Ableton Push 3 standalone is available now for 1899€. The MIDI Controller-only version with a built-in audio interface is out now for 949€. The upgrade kit for turning the Push MIDI version into standalone will cost 990€ and will be available in late 2023. This includes the processor, battery, and hardware drive.
More information here: Ableton
You wrote : “They put Live in standalone. With all the features we know and love? Yess-noo. You get everything from Ableton Live”
No, the do not put Live in standalone. A very important feature is missing, the “Arranger view” (see Loopop video starting 32:30)
Hello, yes arranger is missing but also pretty tough on the Push display 😉
No arrangement view.. hmm, So Ableton keeps their encouragement of sticking to the grid with quantisation. Perhaps part of what they consider their USP in the DAW field. But it seems backwards in the current trends of a closer, more elegant intuitive man – machine interaction.
The grid in Session View is only visual, the music does not need to follow any grid or quantization.
Arrangement is actually more rigid and linear than Session View, it is easier to ignore time signature and tempo grids in Session View than Arrangement.
Well, you don’t have to stick to the grid or quantise at all in any DAW. But in my experience Ableton sort of encourage you to do so. It was Live’s revolutionary feature after all. Perhaps you’re right about the different views. My point is that future music software is about capturing the human factor as elegantly and intuitive as possible. This only gets amplified with AI here and the generic overload that’ll follow. I think it’s fair to question if Ableton is stuck in the past in their thinking and this device? Just my gut feeling though.

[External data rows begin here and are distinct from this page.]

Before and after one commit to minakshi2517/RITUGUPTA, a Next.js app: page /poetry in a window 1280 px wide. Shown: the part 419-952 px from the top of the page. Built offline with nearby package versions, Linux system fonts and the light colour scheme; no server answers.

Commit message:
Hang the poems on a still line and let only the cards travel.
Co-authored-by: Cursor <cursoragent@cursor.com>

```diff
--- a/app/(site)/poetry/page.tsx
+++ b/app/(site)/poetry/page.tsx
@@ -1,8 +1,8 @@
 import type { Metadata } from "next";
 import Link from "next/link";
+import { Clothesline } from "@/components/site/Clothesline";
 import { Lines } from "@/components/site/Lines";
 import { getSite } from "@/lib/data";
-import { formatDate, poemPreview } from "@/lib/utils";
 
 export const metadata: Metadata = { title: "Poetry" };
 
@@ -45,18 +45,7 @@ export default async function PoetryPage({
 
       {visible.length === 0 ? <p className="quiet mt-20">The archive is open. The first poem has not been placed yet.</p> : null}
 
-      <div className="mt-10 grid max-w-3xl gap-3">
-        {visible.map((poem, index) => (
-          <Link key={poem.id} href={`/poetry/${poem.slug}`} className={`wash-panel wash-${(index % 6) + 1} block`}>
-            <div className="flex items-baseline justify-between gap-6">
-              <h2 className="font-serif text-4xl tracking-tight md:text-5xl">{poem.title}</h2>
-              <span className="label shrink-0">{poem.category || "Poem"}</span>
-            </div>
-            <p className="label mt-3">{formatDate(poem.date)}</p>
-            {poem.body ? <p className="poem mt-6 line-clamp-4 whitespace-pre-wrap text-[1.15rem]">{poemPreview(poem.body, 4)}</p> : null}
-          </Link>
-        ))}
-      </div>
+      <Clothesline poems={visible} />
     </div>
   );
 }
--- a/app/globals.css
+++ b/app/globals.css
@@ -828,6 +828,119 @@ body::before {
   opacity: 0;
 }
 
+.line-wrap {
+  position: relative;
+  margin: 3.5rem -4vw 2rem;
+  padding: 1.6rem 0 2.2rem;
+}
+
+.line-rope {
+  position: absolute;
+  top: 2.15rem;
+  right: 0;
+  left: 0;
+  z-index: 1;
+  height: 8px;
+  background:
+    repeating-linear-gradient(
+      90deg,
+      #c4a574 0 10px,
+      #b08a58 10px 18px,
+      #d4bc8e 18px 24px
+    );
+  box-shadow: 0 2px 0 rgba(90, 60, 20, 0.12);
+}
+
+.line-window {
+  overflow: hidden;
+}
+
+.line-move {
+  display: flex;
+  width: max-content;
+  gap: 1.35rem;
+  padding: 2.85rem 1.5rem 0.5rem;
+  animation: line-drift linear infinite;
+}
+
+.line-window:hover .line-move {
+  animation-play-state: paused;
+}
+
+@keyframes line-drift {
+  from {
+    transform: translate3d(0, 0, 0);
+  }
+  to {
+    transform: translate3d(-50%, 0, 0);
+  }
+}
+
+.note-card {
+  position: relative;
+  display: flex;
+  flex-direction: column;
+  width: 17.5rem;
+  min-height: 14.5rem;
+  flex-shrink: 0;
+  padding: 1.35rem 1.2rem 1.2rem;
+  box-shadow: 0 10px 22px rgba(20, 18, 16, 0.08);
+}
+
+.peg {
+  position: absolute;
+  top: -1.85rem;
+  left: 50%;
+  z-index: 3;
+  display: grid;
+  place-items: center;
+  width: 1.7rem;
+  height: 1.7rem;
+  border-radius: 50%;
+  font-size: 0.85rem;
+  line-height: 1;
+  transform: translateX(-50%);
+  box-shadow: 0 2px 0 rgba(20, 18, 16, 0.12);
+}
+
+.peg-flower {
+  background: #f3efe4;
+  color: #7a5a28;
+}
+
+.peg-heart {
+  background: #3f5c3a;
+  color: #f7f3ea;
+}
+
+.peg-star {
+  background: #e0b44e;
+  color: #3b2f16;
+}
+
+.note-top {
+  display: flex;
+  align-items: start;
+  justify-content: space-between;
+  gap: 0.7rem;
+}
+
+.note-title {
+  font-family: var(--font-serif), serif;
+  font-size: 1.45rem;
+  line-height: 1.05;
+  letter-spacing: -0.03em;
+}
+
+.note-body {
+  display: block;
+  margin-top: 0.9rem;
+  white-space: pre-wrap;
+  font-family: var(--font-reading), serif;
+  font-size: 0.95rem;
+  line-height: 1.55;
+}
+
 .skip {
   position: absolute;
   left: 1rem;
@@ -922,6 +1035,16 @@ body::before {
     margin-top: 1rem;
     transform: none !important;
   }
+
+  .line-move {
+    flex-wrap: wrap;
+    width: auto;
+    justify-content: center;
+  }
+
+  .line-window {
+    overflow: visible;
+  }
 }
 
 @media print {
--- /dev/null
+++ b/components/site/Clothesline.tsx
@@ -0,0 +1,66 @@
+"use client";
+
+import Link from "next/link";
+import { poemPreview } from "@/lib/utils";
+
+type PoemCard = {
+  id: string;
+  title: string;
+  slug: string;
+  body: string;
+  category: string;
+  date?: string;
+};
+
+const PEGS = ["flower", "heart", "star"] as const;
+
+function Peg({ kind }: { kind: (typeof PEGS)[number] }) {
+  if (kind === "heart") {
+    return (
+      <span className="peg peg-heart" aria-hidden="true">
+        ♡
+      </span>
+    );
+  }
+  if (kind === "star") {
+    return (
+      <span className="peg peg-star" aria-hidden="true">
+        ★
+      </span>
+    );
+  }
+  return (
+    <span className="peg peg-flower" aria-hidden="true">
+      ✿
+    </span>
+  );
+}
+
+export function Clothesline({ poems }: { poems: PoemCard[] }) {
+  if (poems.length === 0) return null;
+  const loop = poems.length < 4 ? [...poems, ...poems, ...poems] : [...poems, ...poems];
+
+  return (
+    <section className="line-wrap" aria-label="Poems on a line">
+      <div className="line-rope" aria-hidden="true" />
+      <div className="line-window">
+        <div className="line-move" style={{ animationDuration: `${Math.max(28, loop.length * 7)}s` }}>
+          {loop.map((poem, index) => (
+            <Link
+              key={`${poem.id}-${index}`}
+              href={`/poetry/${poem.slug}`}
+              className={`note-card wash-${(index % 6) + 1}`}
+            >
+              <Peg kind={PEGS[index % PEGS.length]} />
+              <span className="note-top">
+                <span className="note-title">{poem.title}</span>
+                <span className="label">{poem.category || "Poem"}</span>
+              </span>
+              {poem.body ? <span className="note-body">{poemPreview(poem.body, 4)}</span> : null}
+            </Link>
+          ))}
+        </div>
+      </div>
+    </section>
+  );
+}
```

Built-in lithium battery with up to 2.5 hours play time. Probably 1 hour in real-life situation. Why bother?!